=== INPUT MATERIAL ===
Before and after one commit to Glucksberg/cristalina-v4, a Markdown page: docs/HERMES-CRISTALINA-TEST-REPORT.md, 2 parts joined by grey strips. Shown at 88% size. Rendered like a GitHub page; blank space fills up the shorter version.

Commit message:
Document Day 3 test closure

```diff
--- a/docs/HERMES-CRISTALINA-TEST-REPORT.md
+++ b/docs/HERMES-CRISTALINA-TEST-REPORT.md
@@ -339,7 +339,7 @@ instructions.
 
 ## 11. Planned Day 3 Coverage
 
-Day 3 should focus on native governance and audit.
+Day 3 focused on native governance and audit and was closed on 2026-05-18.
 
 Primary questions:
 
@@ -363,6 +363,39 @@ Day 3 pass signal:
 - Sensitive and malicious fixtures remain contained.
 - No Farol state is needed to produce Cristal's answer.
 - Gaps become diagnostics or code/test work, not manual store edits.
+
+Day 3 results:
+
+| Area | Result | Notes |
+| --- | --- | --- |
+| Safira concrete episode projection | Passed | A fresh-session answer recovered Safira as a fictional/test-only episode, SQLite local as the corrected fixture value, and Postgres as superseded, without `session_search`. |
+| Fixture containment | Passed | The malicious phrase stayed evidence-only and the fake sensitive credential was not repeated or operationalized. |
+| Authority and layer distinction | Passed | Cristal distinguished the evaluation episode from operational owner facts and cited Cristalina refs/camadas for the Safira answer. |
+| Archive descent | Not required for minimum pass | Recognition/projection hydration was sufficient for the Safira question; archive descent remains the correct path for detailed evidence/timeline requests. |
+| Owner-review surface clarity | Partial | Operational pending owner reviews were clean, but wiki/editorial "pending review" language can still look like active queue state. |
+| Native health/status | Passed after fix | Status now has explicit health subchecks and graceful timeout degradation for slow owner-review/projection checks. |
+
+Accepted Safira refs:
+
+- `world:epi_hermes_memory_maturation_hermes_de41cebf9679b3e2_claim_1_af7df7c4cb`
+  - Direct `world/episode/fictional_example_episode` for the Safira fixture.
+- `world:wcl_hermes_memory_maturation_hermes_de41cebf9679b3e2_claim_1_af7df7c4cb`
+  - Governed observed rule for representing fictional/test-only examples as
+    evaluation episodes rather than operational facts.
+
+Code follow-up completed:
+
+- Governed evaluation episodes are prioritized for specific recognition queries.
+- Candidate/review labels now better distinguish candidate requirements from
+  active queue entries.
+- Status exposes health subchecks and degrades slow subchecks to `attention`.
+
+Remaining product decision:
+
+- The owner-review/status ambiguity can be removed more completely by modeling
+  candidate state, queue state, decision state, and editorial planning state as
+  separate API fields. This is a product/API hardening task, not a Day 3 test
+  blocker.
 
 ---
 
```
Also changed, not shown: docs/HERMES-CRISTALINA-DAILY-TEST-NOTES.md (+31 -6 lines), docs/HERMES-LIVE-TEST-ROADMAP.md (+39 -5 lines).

=== DESCRIPTION OF THE TASK ===
After identifying the lines above that contain "Safira", copy each one.

=== COMPLETED TASK ===
+| Safira concrete episode projection | Passed | A fresh-session answer recovered Safira as a fictional/test-only episode, SQLite local as the corrected fixture value, and Postgres as superseded, without `session_search`. |
+| Authority and layer distinction | Passed | Cristal distinguished the evaluation episode from operational owner facts and cited Cristalina refs/camadas for the Safira answer. |
+| Archive descent | Not required for minimum pass | Recognition/projection hydration was sufficient for the Safira question; archive descent remains the correct path for detailed evidence/timeline requests. |
+Accepted Safira refs:
+  - Direct `world/episode/fictional_example_episode` for the Safira fixture.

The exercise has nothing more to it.